*INPUT FOR THIS TASK*.
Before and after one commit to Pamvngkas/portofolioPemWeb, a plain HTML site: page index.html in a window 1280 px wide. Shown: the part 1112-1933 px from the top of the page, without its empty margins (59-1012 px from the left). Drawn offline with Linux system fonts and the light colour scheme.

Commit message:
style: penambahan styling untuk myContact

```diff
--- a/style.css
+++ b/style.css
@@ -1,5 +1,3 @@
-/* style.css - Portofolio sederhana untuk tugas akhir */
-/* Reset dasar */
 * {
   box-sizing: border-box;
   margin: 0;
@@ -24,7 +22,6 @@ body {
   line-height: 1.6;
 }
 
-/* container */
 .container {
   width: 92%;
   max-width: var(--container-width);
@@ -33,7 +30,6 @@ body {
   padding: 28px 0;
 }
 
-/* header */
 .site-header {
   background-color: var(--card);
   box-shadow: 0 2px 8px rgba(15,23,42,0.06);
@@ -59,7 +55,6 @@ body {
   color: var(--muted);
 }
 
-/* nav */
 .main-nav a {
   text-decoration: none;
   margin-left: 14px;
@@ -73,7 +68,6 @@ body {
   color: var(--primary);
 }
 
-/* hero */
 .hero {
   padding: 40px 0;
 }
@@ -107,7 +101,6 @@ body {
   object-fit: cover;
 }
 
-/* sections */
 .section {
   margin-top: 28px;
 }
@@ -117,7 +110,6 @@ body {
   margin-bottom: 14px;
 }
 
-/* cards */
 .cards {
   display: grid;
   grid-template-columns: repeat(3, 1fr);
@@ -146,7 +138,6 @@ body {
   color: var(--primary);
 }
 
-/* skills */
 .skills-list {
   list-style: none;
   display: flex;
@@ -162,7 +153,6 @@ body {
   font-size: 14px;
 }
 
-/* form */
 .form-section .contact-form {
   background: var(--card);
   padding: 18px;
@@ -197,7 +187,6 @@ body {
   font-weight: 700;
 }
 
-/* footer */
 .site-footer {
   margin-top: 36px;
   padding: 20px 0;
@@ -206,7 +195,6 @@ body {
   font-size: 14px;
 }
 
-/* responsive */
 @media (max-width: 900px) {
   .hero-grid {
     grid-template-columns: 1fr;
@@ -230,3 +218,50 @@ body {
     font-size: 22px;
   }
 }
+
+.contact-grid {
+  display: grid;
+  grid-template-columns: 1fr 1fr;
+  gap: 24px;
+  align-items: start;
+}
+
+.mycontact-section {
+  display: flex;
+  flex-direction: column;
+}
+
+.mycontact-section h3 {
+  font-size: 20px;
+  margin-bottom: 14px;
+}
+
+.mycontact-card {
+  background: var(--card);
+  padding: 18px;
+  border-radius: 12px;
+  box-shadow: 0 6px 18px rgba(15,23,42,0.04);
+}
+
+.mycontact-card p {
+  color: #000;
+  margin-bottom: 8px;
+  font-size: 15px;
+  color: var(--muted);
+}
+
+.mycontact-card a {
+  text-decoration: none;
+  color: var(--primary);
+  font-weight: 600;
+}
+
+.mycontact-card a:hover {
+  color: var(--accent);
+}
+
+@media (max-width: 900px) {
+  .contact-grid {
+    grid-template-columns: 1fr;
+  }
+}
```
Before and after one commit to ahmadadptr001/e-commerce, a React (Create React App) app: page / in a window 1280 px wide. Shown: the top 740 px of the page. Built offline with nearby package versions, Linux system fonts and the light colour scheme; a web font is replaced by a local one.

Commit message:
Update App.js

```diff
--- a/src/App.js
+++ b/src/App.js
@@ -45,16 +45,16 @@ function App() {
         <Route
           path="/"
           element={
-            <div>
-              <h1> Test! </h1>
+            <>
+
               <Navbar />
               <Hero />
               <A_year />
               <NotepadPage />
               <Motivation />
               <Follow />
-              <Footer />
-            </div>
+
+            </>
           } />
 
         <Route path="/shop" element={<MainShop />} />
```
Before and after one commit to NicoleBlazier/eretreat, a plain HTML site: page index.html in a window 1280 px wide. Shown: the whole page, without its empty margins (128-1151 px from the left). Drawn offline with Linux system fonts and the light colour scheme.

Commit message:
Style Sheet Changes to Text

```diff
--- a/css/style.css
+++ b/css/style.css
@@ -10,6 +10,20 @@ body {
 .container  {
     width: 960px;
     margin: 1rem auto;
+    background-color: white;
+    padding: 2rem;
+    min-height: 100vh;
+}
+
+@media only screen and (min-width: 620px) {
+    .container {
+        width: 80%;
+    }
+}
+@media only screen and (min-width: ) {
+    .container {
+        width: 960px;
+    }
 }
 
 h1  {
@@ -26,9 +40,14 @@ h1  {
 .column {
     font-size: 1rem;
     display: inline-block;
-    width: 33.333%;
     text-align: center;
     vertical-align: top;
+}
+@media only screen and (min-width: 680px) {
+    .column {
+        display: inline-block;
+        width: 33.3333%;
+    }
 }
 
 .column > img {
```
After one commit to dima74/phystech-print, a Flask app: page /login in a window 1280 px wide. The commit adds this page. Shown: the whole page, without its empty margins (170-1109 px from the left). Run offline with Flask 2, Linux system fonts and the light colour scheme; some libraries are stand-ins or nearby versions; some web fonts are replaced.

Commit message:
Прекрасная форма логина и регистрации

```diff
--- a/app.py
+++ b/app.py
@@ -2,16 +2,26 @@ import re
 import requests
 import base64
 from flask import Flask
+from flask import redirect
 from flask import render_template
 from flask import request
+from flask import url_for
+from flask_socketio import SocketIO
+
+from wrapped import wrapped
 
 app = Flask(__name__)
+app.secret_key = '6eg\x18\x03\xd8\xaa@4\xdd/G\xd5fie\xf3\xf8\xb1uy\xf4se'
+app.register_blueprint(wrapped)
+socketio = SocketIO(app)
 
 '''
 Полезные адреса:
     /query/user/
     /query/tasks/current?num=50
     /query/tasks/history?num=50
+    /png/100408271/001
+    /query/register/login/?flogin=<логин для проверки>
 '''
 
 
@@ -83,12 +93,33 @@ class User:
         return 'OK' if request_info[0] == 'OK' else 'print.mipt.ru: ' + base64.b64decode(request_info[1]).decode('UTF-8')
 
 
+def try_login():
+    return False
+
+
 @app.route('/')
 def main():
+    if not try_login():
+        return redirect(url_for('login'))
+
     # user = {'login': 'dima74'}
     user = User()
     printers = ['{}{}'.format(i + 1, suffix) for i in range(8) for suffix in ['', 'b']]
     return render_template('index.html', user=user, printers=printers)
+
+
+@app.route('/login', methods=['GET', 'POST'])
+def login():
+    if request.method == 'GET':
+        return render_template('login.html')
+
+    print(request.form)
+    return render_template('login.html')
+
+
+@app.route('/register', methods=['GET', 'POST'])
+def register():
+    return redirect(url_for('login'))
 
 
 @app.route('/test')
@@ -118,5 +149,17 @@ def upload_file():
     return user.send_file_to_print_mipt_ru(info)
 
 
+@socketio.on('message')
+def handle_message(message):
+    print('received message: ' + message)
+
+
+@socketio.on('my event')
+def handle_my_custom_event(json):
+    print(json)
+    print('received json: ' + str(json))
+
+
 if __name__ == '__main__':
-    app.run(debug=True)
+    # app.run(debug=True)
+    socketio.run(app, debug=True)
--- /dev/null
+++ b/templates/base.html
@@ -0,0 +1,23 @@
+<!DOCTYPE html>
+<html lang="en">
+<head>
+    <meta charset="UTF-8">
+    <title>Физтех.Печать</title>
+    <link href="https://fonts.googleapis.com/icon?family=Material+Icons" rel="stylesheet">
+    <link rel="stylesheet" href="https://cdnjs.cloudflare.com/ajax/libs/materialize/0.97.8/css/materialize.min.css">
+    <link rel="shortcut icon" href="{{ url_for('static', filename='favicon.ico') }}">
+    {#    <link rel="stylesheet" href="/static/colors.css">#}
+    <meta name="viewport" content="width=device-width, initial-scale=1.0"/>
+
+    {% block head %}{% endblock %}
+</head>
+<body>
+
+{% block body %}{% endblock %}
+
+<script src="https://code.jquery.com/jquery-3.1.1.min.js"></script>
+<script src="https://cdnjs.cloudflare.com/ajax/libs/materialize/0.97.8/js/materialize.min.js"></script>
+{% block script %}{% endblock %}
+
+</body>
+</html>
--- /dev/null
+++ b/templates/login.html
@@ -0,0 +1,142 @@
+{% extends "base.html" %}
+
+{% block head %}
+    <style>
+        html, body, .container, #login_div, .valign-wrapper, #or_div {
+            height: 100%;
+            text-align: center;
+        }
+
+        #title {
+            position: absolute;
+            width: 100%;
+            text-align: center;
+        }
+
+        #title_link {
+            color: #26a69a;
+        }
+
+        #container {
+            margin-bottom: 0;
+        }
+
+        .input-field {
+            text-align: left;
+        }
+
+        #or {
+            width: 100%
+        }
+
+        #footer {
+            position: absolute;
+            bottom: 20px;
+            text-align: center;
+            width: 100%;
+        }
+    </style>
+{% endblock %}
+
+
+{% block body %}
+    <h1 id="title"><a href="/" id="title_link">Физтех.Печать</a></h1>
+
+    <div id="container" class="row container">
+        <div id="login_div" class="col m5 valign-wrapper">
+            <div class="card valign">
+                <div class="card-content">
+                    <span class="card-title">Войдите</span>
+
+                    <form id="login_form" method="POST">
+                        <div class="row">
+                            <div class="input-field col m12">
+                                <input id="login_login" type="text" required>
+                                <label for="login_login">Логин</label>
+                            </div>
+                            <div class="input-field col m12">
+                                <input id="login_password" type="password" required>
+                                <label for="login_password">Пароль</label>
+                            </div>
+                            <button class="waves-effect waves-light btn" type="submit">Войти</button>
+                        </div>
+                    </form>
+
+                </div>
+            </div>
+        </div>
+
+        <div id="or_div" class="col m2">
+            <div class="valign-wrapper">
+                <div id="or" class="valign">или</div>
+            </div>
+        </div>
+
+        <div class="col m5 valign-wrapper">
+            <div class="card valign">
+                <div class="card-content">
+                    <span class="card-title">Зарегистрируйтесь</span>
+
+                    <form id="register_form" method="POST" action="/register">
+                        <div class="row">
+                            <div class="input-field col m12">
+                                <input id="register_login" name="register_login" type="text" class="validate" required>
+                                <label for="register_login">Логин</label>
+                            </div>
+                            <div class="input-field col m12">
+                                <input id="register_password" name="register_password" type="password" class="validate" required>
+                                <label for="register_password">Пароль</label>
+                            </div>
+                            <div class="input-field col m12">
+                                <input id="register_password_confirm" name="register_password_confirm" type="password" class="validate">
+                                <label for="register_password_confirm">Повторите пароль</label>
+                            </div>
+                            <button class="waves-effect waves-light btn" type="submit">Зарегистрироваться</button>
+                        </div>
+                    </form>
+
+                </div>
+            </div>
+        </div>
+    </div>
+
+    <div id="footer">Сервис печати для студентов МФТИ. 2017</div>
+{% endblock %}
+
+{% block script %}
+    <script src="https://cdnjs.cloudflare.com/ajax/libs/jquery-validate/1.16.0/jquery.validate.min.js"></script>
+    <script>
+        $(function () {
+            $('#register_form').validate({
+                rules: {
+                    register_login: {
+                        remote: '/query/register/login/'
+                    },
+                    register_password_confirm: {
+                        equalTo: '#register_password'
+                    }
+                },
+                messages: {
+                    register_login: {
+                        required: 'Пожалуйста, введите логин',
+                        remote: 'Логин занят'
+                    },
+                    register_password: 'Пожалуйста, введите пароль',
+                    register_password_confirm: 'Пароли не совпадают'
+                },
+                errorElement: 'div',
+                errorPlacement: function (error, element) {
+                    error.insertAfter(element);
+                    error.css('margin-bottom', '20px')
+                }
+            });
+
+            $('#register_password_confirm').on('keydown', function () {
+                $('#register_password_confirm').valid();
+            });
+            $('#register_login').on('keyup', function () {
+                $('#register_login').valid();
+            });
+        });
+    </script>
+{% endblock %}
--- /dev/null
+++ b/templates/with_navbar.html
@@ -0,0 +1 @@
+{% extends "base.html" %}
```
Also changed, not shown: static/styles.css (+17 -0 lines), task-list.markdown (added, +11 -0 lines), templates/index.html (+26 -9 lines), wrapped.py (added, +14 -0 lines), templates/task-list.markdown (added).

*ACTIVITY*. Counting only lines that contain the word "media", state how many appear in the entries, and add nothing.

*SOLUTION BELOW*. 5